Bring It On - Kira Sinclair


“IF ANY MAN CAN SHOW just cause why this man and this woman should not be joined in holy matrimony, let him speak now or forever hold his peace.”

Lena Fuller’s stomach rolled as if she’d just gorged herself on junk food and then gotten on the worst roller coaster. Was it her imagination, or was every person inside the church holding their breath?

No, wait, that was just her.

But she wasn’t imagining that everyone was staring at her. Although she supposed wearing a wedding dress made that a given.

She looked across at the man she was marrying. Wyn Rand. Flawless features. Aristocratic D.C. family. Challenging job. Limitless future.

Wyn was the perfect man for her. Nothing like the men her mother had paraded through her childhood. He respected her and appreciated her intelligence. He didn’t treat her like a piece of meat, assuming the only thing she was good for was warming his bed.

All of her friends were jealous that she’d snagged such a wonderful man. So why were the butterflies threatening to break through her stomach in a replay of Alien?

Her eyes drifted from Wyn with his pearly-white smile and confident gaze to the line of men standing diagonally behind him. Her gaze skipped purposely to Colt Douglas, one of her best friends.

He was three back in line, put there because she’d asked Wyn to include him in the wedding party. Wyn had never liked Colt, although Lena still didn’t understand why. But Wyn had reluctantly acquiesced because it had been so important to her. She wanted—needed—Colt standing beside her on this important day.

She wasn’t sure what she was looking for, maybe a smile of encouragement or a calm certainty she couldn’t seem to find inside herself.
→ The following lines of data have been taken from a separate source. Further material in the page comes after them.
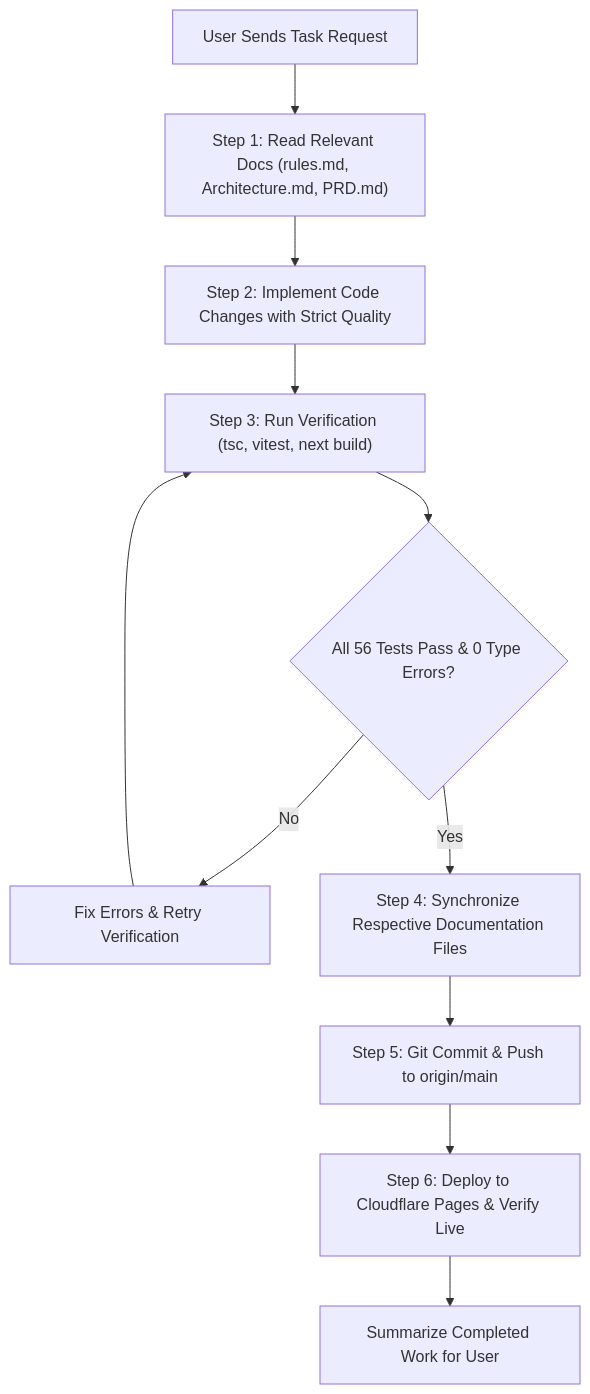
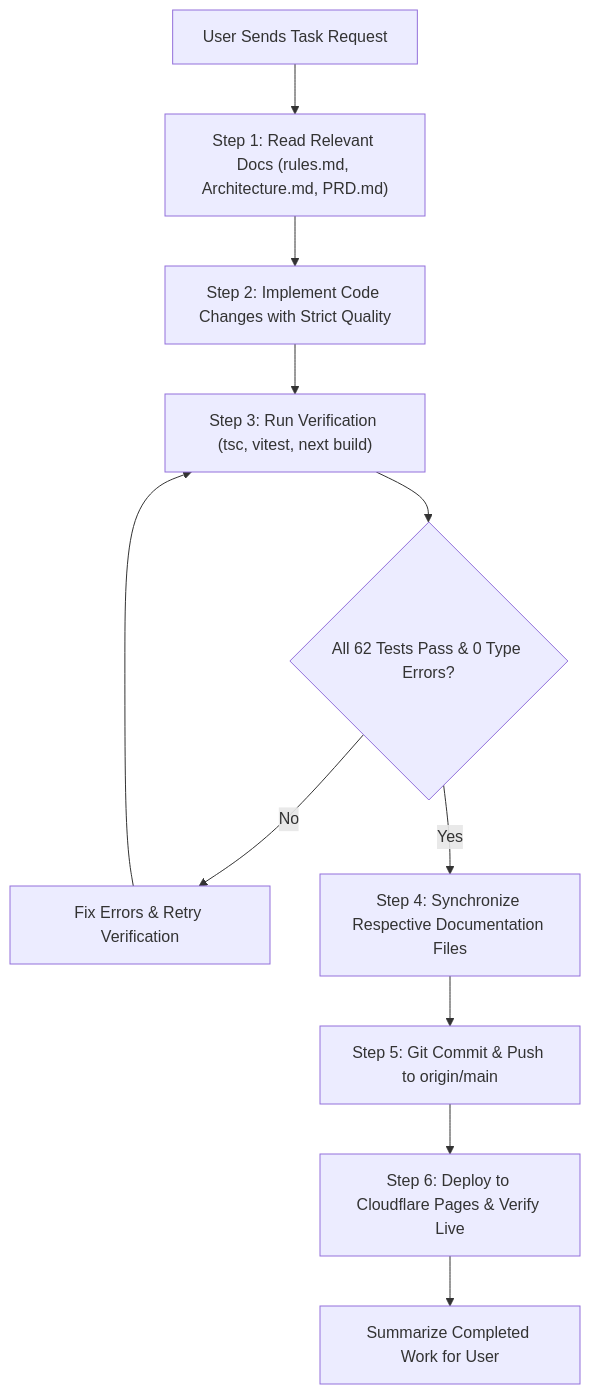
One commit to AvishkarKedar/textshare changed the diagram in COMMANDS.md. Above: the diagram before and after it, drawn with Mermaid. The commit also changed other lines of this file and 2 other files, not shown here.

Commit message:
docs: sync test suite count to 62 passing across all rulebooks

````diff
--- a/COMMANDS.md
+++ b/COMMANDS.md
@@ -94,13 +94,13 @@
 ```mermaid
 flowchart TD
     Start["User Sends Task Request"] --> Step1["Step 1: Read Relevant Docs (rules.md, Architecture.md, PRD.md)"]
     Step1 --> Step2["Step 2: Implement Code Changes with Strict Quality"]
     Step2 --> Step3["Step 3: Run Verification (tsc, vitest, next build)"]
-    Step3 --> Step4{"All 56 Tests Pass & 0 Type Errors?"}
+    Step3 --> Step4{"All 62 Tests Pass & 0 Type Errors?"}
     Step4 -->|No| FixCode["Fix Errors & Retry Verification"]
     FixCode --> Step3
     Step4 -->|Yes| Step5["Step 4: Synchronize Respective Documentation Files"]
     Step5 --> Step6["Step 5: Git Commit & Push to origin/main"]
     Step6 --> Step7["Step 6: Deploy to Cloudflare Pages & Verify Live"]
     Step7 --> End["Summarize Completed Work for User"]
 ```
````
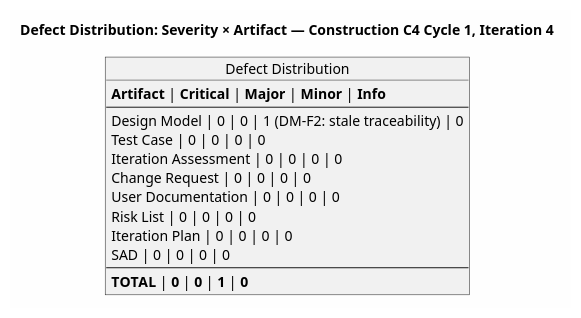
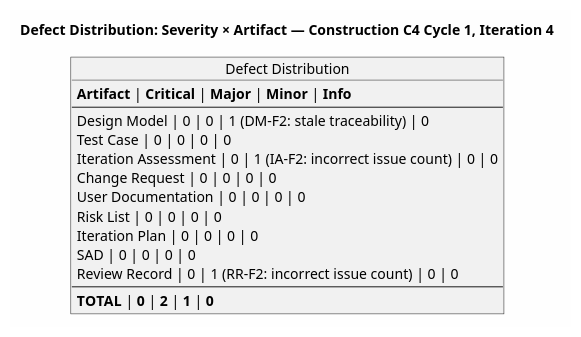
The second of 8 diagrams in docs/artifacts/project-management/review-record.md (banense-test/portal-cuba-corp), drawn with PlantUML before and after one commit. The commit also changed other lines of this file, not shown here.

First line of the commit message:
Management Reviewer [C4]: upsert Review Record

````diff
--- a/docs/artifacts/project-management/review-record.md
+++ b/docs/artifacts/project-management/review-record.md
@@ -132,23 +134,24 @@
 ```plantuml
 @startuml
 title Defect Distribution: Severity × Artifact — Construction C4 Cycle 1, Iteration 4
 skinparam backgroundColor #FEFEFE
 skinparam shadowing false
 
 object "Defect Distribution" as DD {
   **Artifact** | **Critical** | **Major** | **Minor** | **Info**
   ---
   Design Model | 0 | 0 | 1 (DM-F2: stale traceability) | 0
   Test Case | 0 | 0 | 0 | 0
-  Iteration Assessment | 0 | 0 | 0 | 0
+  Iteration Assessment | 0 | 1 (IA-F2: incorrect issue count) | 0 | 0
   Change Request | 0 | 0 | 0 | 0
   User Documentation | 0 | 0 | 0 | 0
   Risk List | 0 | 0 | 0 | 0
   Iteration Plan | 0 | 0 | 0 | 0
   SAD | 0 | 0 | 0 | 0
+  Review Record | 0 | 1 (RR-F2: incorrect issue count) | 0 | 0
   ---
-  **TOTAL** | **0** | **0** | **1** | **0**
+  **TOTAL** | **0** | **2** | **1** | **0**
 }
 
 @enduml
 ```
````
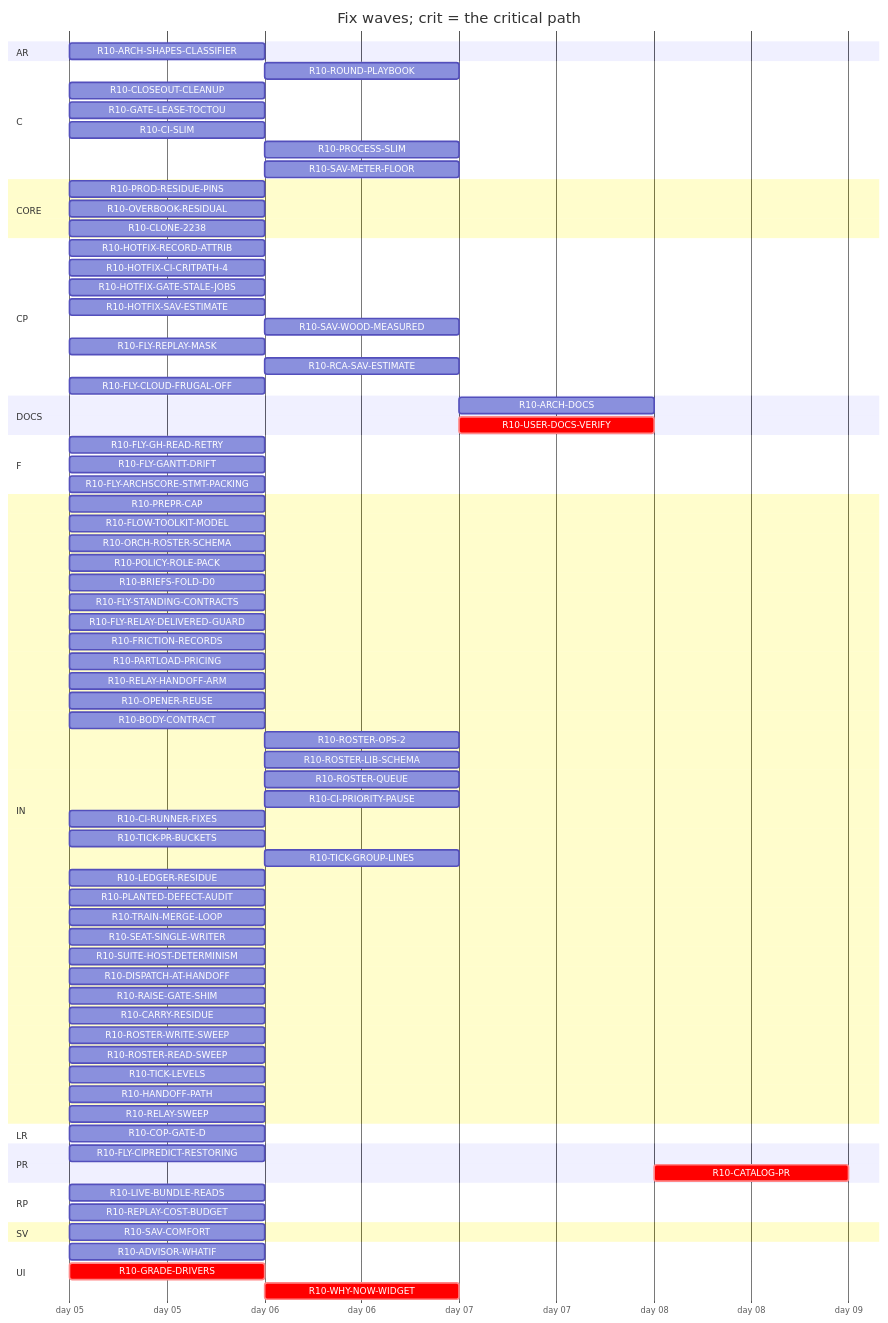
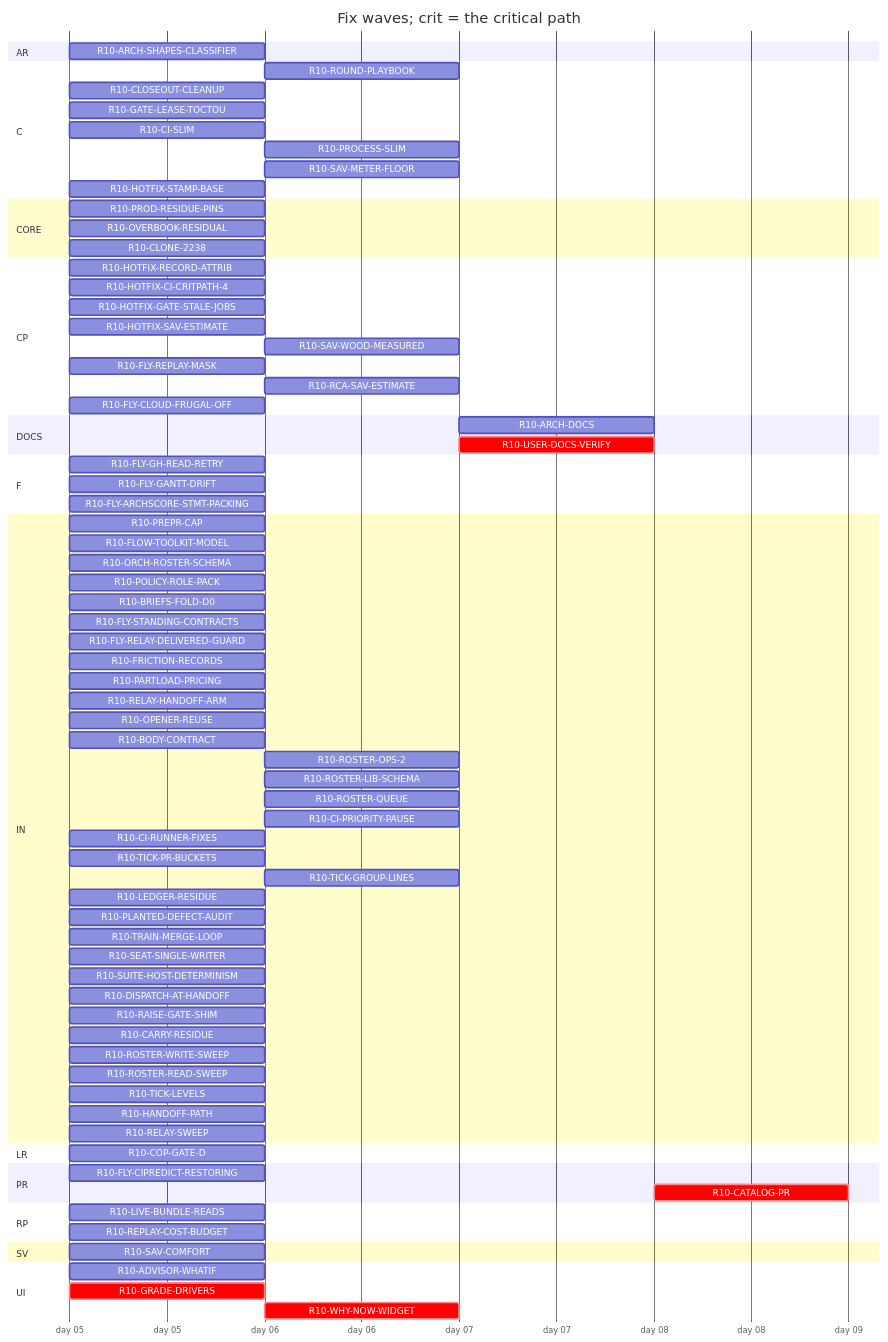
One commit to tvofi/heatpump_optimizer changed the diagram in handoff/round10/state/PLAN-TABLE.md. Above: the diagram before and after it, drawn with Mermaid. The commit also changed other lines of this file and 4 other files, not shown here.

Commit message:
state: FLOW-BOARD.md, NEXT-SESSION-PROMPT.md, PLAN-TABLE.md, PLAN.html, RESUME-CURRENT.md regenerated (state_docs.py)

```diff
--- a/handoff/round10/state/PLAN-TABLE.md
+++ b/handoff/round10/state/PLAN-TABLE.md
@@ -36,6 +36,7 @@
     R10-CI-SLIM :r10CISLIM, 2026-01-05, 1d
     R10-PROCESS-SLIM :r10PROCESSSLIM, after r10CISLIM, 1d
     R10-SAV-METER-FLOOR :r10SAVMETERFLOOR, after r10HOTFIXSAVESTIMATE r10SAVCOMFORT r10GRADEDRIVERS, 1d
+    R10-HOTFIX-STAMP-BASE :r10HOTFIXSTAMPBASE, 2026-01-05, 1d
   section CORE
     R10-PROD-RESIDUE-PINS :r10PRODRESIDUEPINS, 2026-01-05, 1d
     R10-OVERBOOK-RESIDUAL :r10OVERBOOKRESIDUAL, 2026-01-05, 1d
```
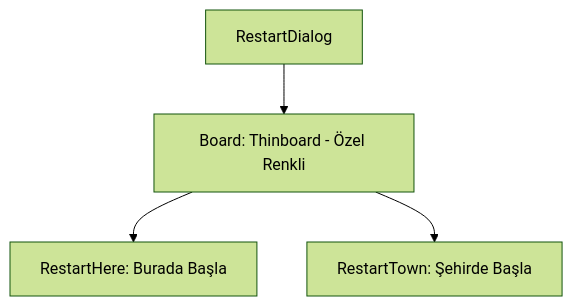
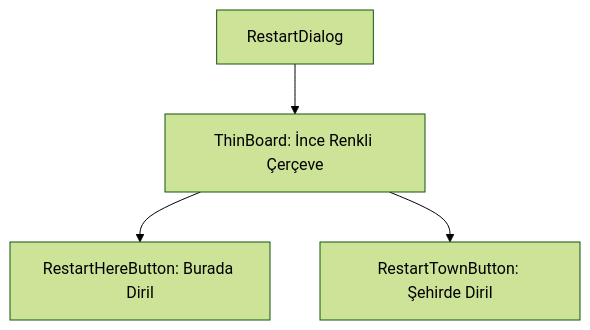
Before and after one commit to Engin622/Metin2-Pack-Agent-Skills: the diagram in uiscript/restartdialog/skills.md, drawn with Mermaid (forest theme). The commit also changed other lines of this file and 65 other files, not shown here.

````diff
--- a/uiscript/restartdialog/skills.md
+++ b/uiscript/restartdialog/skills.md
@@ -27,6 +29,6 @@
 ```mermaid
 graph TD
-    A[RestartDialog] --> B[Board: Thinboard - Özel Renkli]
-    B --> C[RestartHere: Burada Başla]
-    B --> D[RestartTown: Şehirde Başla]
+    A[RestartDialog] --> B[ThinBoard: İnce Renkli Çerçeve]
+    B --> C[RestartHereButton: Burada Diril]
+    B --> D[RestartTownButton: Şehirde Diril]
 ```
````
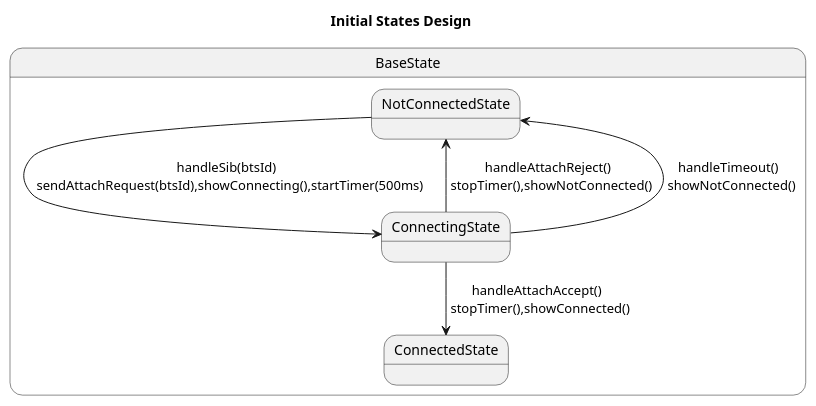
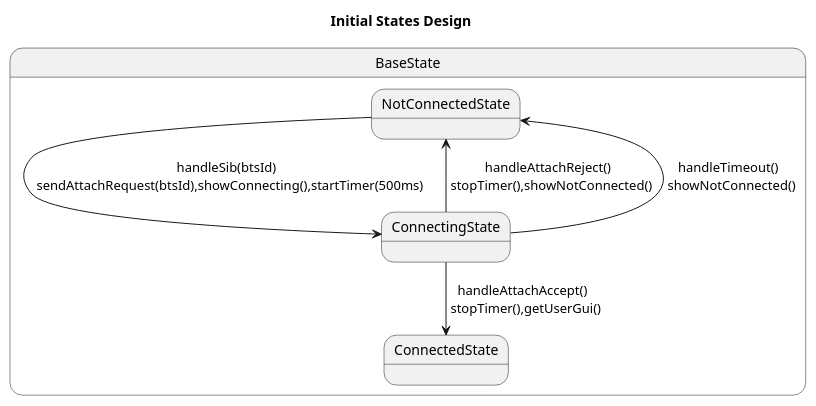
One commit to pgum/Nokia-PK-2022 changed the diagram in docs/InitialStateDesign.plantuml. Above: the diagram before and after it, drawn with PlantUML. The commit also changed 13 other files, not shown here.

Commit message:
refactore UserPort(Gui)<->ConnectedState interaction

```diff
--- a/docs/InitialStateDesign.plantuml
+++ b/docs/InitialStateDesign.plantuml
@@ -1,19 +1,19 @@
 @startuml
 title Initial States Design
 
 state BaseState {
 
 state NotConnectedState 
 state ConnectingState 
 state ConnectedState 
 
 NotConnectedState --> ConnectingState : handleSib(btsId) \n sendAttachRequest(btsId),showConnecting(),startTimer(500ms)
 
-ConnectingState --> ConnectedState  : handleAttachAccept() \n stopTimer(),showConnected()
+ConnectingState --> ConnectedState  : handleAttachAccept() \n stopTimer(),getUserGui()
 
 ConnectingState --> NotConnectedState  : handleAttachReject() \n stopTimer(),showNotConnected()
 ConnectingState --> NotConnectedState  : handleTimeout() \n showNotConnected()
 
 
 }
 @enduml
```
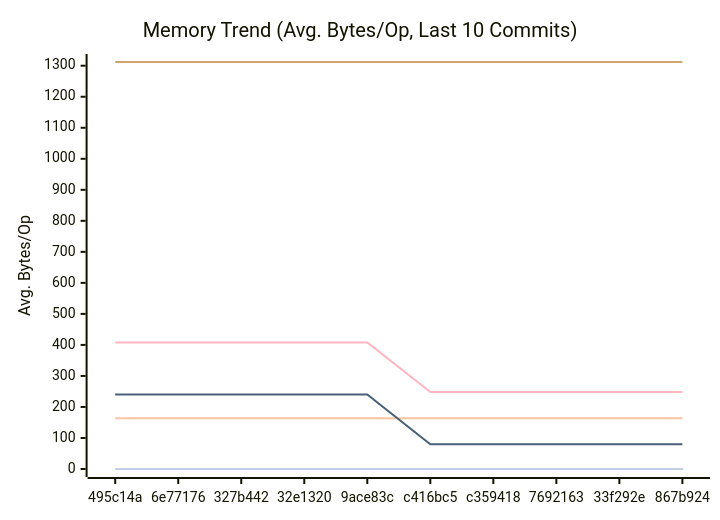
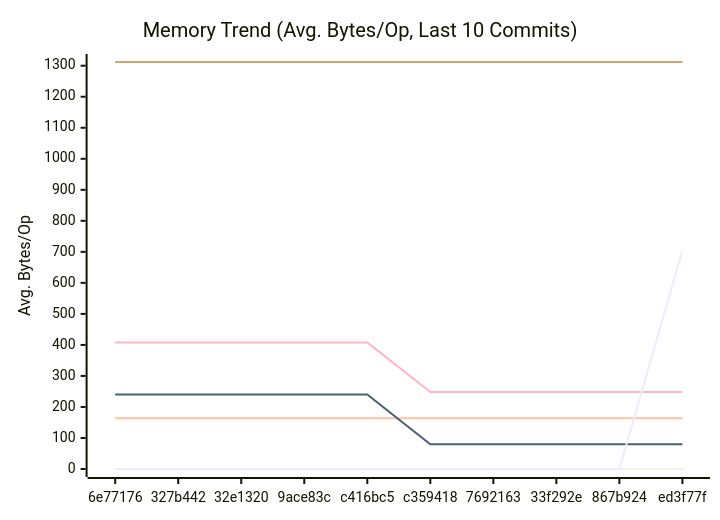
Before and after one commit to alsotoes/momo: the second of 3 diagrams in docs/PERFORMANCE.md, drawn with Mermaid. The commit also changed other lines of this file and 3 other files, not shown here.

Commit message:
fix: optimize SanitizeLog with single-pass strings.Builder and fast-path (#718)

````diff
--- a/docs/PERFORMANCE.md
+++ b/docs/PERFORMANCE.md
@@ -142,16 +152,18 @@
 ```mermaid
 xychart-beta
     title "Memory Trend (Avg. Bytes/Op, Last 10 Commits)"
     x-axis "Commit"
     y-axis "Avg. Bytes/Op"
-    x-axis [495c14a,6e77176,327b442,32e1320,9ace83c,c416bc5,c359418,7692163,33f292e,867b924]
+    x-axis [6e77176,327b442,32e1320,9ace83c,c416bc5,c359418,7692163,33f292e,867b924,ed3f77f]
     line "CheckMetricsAndSwap" [0,0,0,0,0,0,0,0,0,0]
     line "CrushOptimized" [0,0,0,0,0,0,0,0,0,0]
     line "CrushOriginal" [164,164,164,164,164,164,164,164,164,164]
     line "IndexDirectTracking" [0,0,0,0,0,0,0,0,0,0]
     line "IndexSearch" [0,0,0,0,0,0,0,0,0,0]
     line "LoadGlobalConfig" [1312,1312,1312,1312,1312,1312,1312,1312,1312,1312]
     line "PadString" [0,0,0,0,0,0,0,0,0,0]
     line "ParseReplicationOrder_NoPrealloc" [408,408,408,408,408,248,248,248,248,248]
     line "ParseReplicationOrder_Prealloc" [240,240,240,240,240,80,80,80,80,80]
+    line "SanitizeLog/Safe" [0,0,0,0,0,0,0,0,0,0]
+    line "SanitizeLog/Unsafe" [0,0,0,0,0,0,0,0,0,704]
 ```
````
It definitely wasn’t the intense, laser-sharp stare Colt leveled at her. Nor the beginnings of a frown as the space between his brows wrinkled. Lena felt an answering pucker pull at her face.

No, wait, she should be smiling.

“I object.” The small voice behind her quivered, but everyone heard the words anyway.

And suddenly Lena could breathe again.

Wyn’s shocked gaze morphed into a glare that he directed somewhere over her shoulder. Something in the back of the church clattered loudly against the stone floor. The preacher sputtered, “Excuse me? I—I’ve never actually had anyone object.”

No, probably not.

The preacher looked at her with a befuddled expression, as if she could tell him what to do next. As if this happened to her on a regular basis.

“I can’t let you do this, Lena. I’m in love with Wyn. We’ve been having an affair for the last two months.” Mitzi, her youngest aunt’s oldest daughter, raced from the line of bridesmaids to stand between her and Wyn.

Lena focused in on her cousin’s face. Peaches-and-cream beautiful, her eyes sparkling with the innocence of youth. An innocence she had no doubt this girl was about to lose. Wyn’s mother was not going to be happy, and the woman was connected enough to make Mitzi’s life hell. Lena tried to dredge up some sympathy for her but couldn’t.

She watched mutely as Wyn attempted to pull Mitzi out from between them, to make her disappear, as if he could make the problem go away.

He hadn’t even tried to deny it. And deep down, Lena wasn’t surprised. Wyn didn’t ask forgiveness of anyone…especially his future wife. Former future wife.

Mitzi leaned forward, straining against Wyn’s hold. “I’m so sorry.”

Yeah, right.

“I didn’t mean for it to happen, Lena, honest. I ran into him at a club one weekend. We had a few drinks. One thing led to another.”

Despite the shock and pressure suffusing her chest, Lena’s own temper began to break through. How could this all be happening? On her wedding day.

“If you tell me he slipped and his dick fell into your vagina I’m going to strangle you.”

A nervous titter went up from the congregation beside her. Lena shot the entire mob a glare. Several of them stirred, the century-old wooden pews creaking beneath the weight of their guilty consciences.

“Mitzi, shut up.” The first words Wyn bothered to speak and they were seriously less than helpful.

Around Lena chaos finally erupted. A cacophony of noise reached out to grab her. Pain burst through her chest when she looked into Wyn’s eyes and realized that it was true. Guests talked to, at and above each other, making it difficult to pick out single voices from the crowd.

Her mother’s high-pitched squeal, “I always said your daughter was a whore,” joined her aunt’s “At least she isn’t a stuck-up snob